Content starts
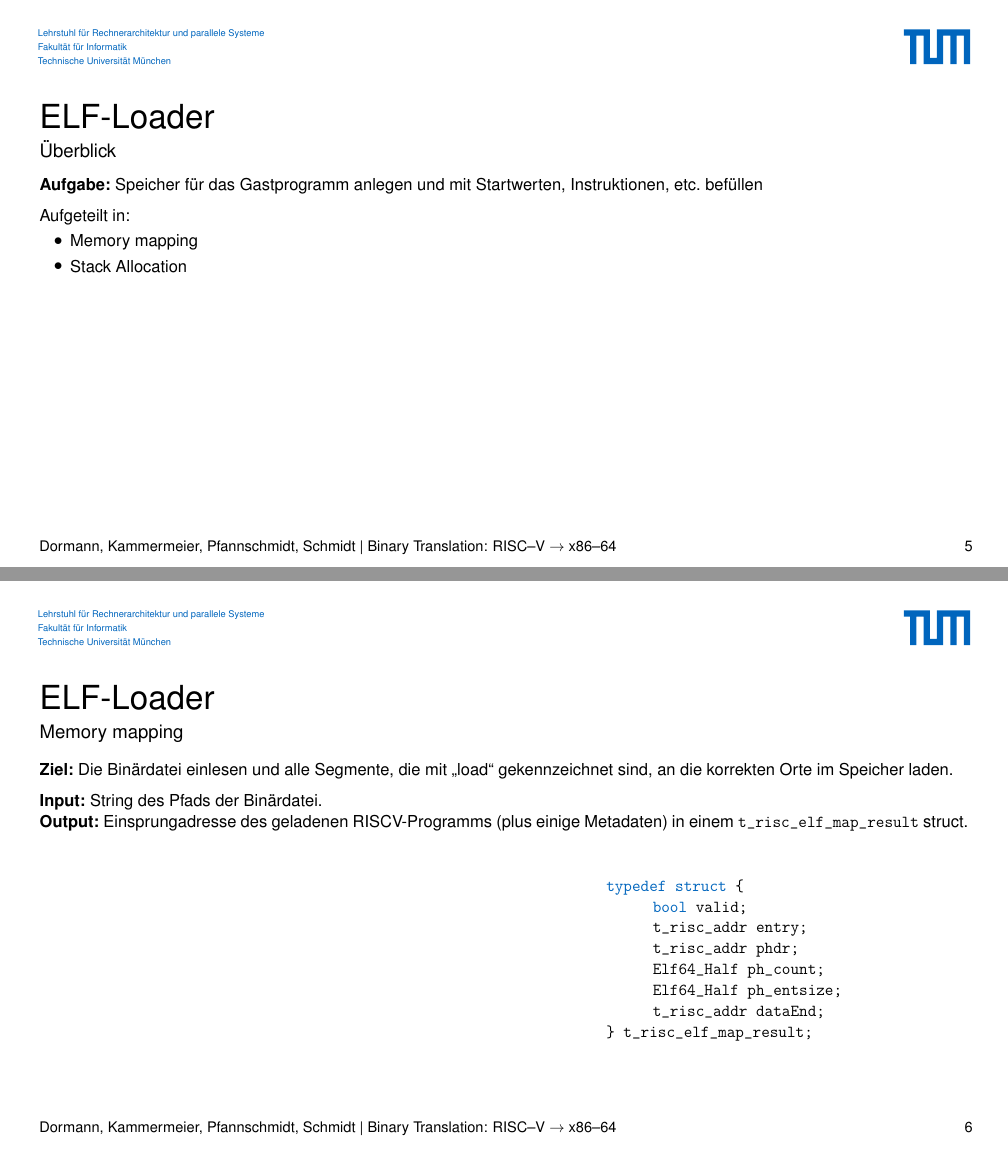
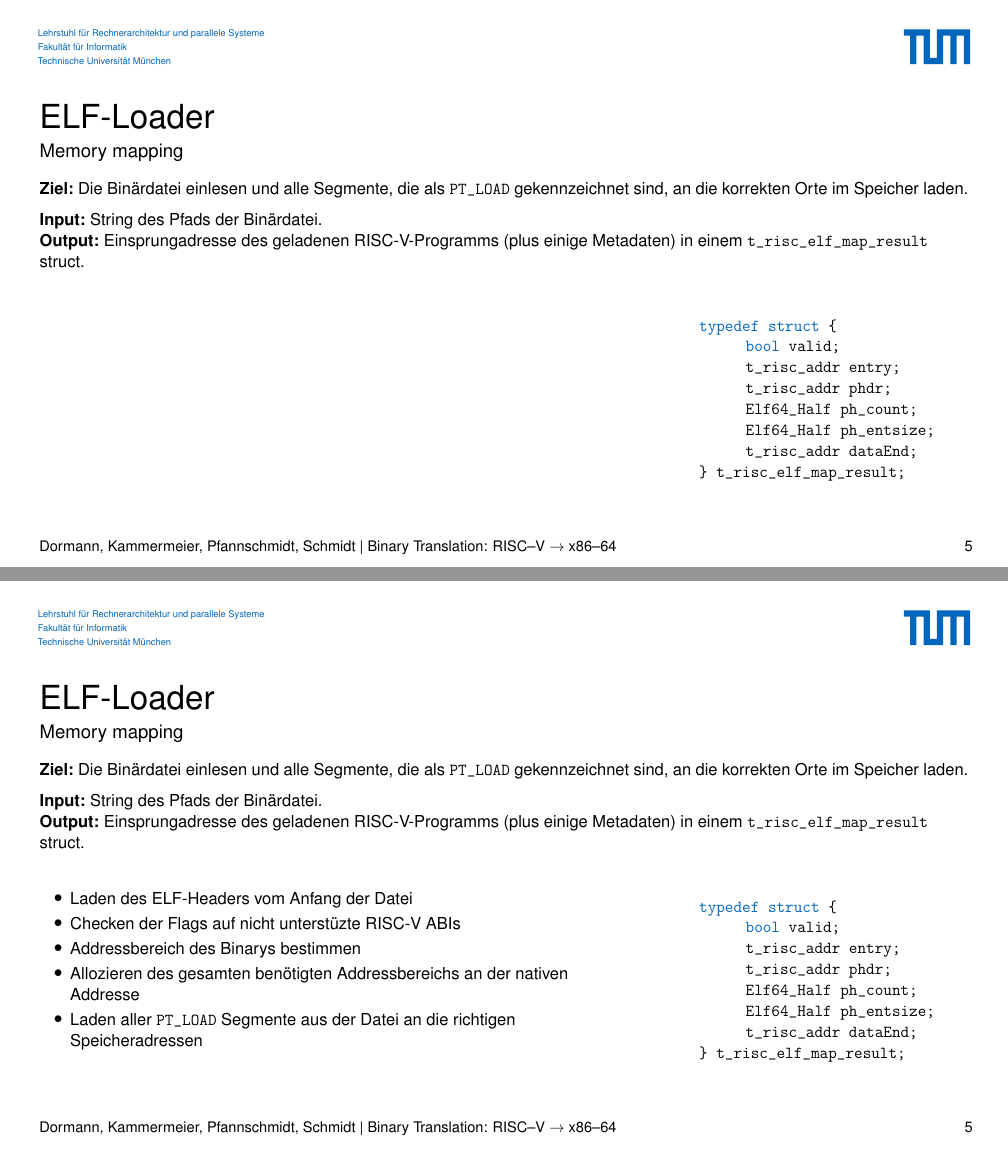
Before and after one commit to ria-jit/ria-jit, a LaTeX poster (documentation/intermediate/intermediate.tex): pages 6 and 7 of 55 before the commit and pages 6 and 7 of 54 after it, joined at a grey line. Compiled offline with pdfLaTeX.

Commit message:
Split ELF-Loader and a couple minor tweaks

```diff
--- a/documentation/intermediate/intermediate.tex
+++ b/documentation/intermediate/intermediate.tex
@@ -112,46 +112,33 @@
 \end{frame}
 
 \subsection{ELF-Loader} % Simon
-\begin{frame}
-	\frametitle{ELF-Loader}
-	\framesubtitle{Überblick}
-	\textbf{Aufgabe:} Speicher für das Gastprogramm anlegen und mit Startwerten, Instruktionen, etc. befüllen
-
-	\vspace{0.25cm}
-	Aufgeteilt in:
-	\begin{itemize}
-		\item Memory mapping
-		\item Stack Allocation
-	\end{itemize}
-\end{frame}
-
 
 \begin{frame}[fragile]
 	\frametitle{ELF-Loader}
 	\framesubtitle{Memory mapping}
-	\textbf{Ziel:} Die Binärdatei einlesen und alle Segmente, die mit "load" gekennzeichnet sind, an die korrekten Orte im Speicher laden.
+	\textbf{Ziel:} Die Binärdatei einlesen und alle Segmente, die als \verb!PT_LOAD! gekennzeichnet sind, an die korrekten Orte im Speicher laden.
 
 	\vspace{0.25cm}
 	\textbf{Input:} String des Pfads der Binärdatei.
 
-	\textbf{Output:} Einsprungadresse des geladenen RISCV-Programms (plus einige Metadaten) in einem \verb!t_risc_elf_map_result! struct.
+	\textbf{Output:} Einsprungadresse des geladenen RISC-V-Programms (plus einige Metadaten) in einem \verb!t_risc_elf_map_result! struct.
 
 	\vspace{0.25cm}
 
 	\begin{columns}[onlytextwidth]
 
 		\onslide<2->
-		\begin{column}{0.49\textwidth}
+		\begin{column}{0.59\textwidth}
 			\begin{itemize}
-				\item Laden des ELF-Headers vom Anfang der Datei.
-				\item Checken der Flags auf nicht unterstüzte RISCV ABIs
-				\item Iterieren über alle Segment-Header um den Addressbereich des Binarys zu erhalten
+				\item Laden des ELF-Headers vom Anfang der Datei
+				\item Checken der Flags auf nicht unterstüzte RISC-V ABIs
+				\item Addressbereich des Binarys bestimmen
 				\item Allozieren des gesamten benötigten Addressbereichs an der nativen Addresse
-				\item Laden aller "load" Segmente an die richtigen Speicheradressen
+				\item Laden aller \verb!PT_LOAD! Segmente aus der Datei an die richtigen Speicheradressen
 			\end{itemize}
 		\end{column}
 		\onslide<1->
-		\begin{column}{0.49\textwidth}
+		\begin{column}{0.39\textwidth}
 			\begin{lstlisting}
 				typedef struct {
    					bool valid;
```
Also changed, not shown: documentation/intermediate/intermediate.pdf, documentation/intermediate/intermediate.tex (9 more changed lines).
Content ends
# Exercise:
Will you restate every entry word for word and omit the images?

# Answer to the problem:
Before and after one commit to ria-jit/ria-jit, a LaTeX poster (documentation/intermediate/intermediate.tex): pages 6 and 7 of 55 before the commit and pages 6 and 7 of 54 after it, joined at a grey line. Compiled offline with pdfLaTeX.

Commit message:
Split ELF-Loader and a couple minor tweaks

```diff
--- a/documentation/intermediate/intermediate.tex
+++ b/documentation/intermediate/intermediate.tex
@@ -112,46 +112,33 @@
 \end{frame}
 
 \subsection{ELF-Loader} % Simon
-\begin{frame}
-	\frametitle{ELF-Loader}
-	\framesubtitle{Überblick}
-	\textbf{Aufgabe:} Speicher für das Gastprogramm anlegen und mit Startwerten, Instruktionen, etc. befüllen
-
-	\vspace{0.25cm}
-	Aufgeteilt in:
-	\begin{itemize}
-		\item Memory mapping
-		\item Stack Allocation
-	\end{itemize}
-\end{frame}
-
 
 \begin{frame}[fragile]
 	\frametitle{ELF-Loader}
 	\framesubtitle{Memory mapping}
-	\textbf{Ziel:} Die Binärdatei einlesen und alle Segmente, die mit "load" gekennzeichnet sind, an die korrekten Orte im Speicher laden.
+	\textbf{Ziel:} Die Binärdatei einlesen und alle Segmente, die als \verb!PT_LOAD! gekennzeichnet sind, an die korrekten Orte im Speicher laden.
 
 	\vspace{0.25cm}
 	\textbf{Input:} String des Pfads der Binärdatei.
 
-	\textbf{Output:} Einsprungadresse des geladenen RISCV-Programms (plus einige Metadaten) in einem \verb!t_risc_elf_map_result! struct.
+	\textbf{Output:} Einsprungadresse des geladenen RISC-V-Programms (plus einige Metadaten) in einem \verb!t_risc_elf_map_result! struct.
 
 	\vspace{0.25cm}
 
 	\begin{columns}[onlytextwidth]
 
 		\onslide<2->
-		\begin{column}{0.49\textwidth}
+		\begin{column}{0.59\textwidth}
 			\begin{itemize}
-				\item Laden des ELF-Headers vom Anfang der Datei.
-				\item Checken der Flags auf nicht unterstüzte RISCV ABIs
-				\item Iterieren über alle Segment-Header um den Addressbereich des Binarys zu erhalten
+				\item Laden des ELF-Headers vom Anfang der Datei
+				\item Checken der Flags auf nicht unterstüzte RISC-V ABIs
+				\item Addressbereich des Binarys bestimmen
 				\item Allozieren des gesamten benötigten Addressbereichs an der nativen Addresse
-				\item Laden aller "load" Segmente an die richtigen Speicheradressen
+				\item Laden aller \verb!PT_LOAD! Segmente aus der Datei an die richtigen Speicheradressen
 			\end{itemize}
 		\end{column}
 		\onslide<1->
-		\begin{column}{0.49\textwidth}
+		\begin{column}{0.39\textwidth}
 			\begin{lstlisting}
 				typedef struct {
    					bool valid;
```
Also changed, not shown: documentation/intermediate/intermediate.pdf, documentation/intermediate/intermediate.tex (9 more changed lines).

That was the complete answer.